This was also the first year in which the new BBCOR Composite baseball bat (Batted Ball Coefficient of Restitution) standard was ushered-in. Meant to reduce the speed of the ball off the bat while lessening the potential for injury to players, particularly pitchers. The new bat also proved to negate the long ball which has caused critics to claim that the new park is too large for the toned-down bats and makes the exciting home run ball a thing of the past in the CWS. Also, pitchers were held to a strict 25 second clock between pitches for the first time in the history of the College World Series.
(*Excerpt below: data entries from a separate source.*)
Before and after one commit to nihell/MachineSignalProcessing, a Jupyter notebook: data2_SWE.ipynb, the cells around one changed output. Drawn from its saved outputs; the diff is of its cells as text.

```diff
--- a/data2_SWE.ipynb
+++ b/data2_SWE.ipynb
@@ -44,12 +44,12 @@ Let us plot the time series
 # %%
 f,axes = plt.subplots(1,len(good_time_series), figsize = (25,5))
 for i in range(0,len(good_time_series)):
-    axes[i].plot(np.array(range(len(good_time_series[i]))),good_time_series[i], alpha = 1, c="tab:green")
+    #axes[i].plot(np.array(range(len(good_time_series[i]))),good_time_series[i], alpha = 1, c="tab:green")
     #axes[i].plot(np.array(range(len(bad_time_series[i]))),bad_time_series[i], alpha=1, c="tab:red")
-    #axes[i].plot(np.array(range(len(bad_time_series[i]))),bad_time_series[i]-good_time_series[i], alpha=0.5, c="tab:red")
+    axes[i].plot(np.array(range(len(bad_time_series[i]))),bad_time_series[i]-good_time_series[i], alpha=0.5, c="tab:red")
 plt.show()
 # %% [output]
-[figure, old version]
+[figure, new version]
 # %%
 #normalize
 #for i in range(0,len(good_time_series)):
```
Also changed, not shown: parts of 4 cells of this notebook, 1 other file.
The pitch clock was instituted in an effort to shorten the games. In 2011, the average total session (game) time was 3:10 with the longest game at 4:25, the shortest at 2:38, the Championship game at 3:21 and only one of the 14 sessions took over four hours to complete.


Attendance
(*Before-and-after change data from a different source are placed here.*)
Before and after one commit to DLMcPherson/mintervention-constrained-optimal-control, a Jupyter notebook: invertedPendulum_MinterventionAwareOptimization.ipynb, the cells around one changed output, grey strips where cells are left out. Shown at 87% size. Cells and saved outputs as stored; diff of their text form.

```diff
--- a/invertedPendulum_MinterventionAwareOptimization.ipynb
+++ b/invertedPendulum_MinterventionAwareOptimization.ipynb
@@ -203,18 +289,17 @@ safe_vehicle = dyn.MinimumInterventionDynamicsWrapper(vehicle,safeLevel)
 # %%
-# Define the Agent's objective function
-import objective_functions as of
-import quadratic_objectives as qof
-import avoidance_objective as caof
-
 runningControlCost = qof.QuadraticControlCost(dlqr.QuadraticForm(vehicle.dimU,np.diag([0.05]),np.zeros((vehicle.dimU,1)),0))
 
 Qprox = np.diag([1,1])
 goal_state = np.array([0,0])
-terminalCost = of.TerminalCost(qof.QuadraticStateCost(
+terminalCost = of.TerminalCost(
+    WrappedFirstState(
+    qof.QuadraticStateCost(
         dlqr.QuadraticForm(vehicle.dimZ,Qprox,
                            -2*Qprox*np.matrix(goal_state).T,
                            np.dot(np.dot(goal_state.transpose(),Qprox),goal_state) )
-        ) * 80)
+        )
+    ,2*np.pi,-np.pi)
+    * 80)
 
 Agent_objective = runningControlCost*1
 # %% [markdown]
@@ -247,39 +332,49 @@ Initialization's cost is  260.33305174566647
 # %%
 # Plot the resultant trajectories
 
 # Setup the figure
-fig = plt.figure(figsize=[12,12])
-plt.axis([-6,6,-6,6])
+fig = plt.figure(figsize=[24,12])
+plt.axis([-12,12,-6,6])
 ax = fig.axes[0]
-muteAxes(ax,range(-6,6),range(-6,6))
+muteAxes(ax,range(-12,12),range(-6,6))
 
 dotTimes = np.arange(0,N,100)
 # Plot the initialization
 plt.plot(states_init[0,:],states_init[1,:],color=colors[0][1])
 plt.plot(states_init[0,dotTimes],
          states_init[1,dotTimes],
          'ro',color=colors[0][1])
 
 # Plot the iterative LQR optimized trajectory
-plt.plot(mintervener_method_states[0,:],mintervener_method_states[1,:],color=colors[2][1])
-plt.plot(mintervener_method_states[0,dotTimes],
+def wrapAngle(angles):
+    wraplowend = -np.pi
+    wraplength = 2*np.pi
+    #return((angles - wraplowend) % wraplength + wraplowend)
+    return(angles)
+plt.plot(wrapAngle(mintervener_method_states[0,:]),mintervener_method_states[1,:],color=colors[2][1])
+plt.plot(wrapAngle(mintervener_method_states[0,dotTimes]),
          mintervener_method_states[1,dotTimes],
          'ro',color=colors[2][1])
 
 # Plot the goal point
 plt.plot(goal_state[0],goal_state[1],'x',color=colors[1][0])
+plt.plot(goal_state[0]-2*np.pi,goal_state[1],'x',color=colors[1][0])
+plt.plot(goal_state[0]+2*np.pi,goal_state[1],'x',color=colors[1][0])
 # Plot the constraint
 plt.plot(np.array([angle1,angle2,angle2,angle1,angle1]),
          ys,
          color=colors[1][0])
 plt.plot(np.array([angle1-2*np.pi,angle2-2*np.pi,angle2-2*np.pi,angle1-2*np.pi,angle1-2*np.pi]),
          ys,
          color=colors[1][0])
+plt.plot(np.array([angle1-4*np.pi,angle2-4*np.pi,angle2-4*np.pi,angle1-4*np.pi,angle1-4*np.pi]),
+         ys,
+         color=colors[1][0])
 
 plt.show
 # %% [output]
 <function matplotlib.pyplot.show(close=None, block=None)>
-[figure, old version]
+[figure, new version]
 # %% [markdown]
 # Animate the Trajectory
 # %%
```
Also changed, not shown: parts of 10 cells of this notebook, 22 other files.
Entrance; May 2011

College World Series

The 2011 CWS, the first played at TD Ameritrade Park, consisted of 14 sessions with a total attendance of 321,684 for an average session attendance of 22,977. The 2011 total was both the highest since 2005 and 2,294 spectators more than the 2010 per-game average of 20,683.[18][19]

The 2013 CWS, also consisted of 14 sessions with a total attendance of 341,483 for an average session attendance of 24,392 (both all-time highs for the CWS).

TD Ameritrade Park is becoming well known for its lack of home runs leading to the idea that teams must play small ball to win.[20] Nevertheless, KJ Harrison from Oregon State hit a grand slam--the first ever in the ballpark during the College World Series--to deep left-center field in June 2017, during a 13-1 win over Louisiana State. The first grand slam in TD Ameritrade Park was hit by Creighton in a game against Utah Valley.[21]

Creighton

In 2013, Creighton ranked 10th among Division I baseball programs in attendance, averaging 4,041 per game.[22]

Omaha Nighthawks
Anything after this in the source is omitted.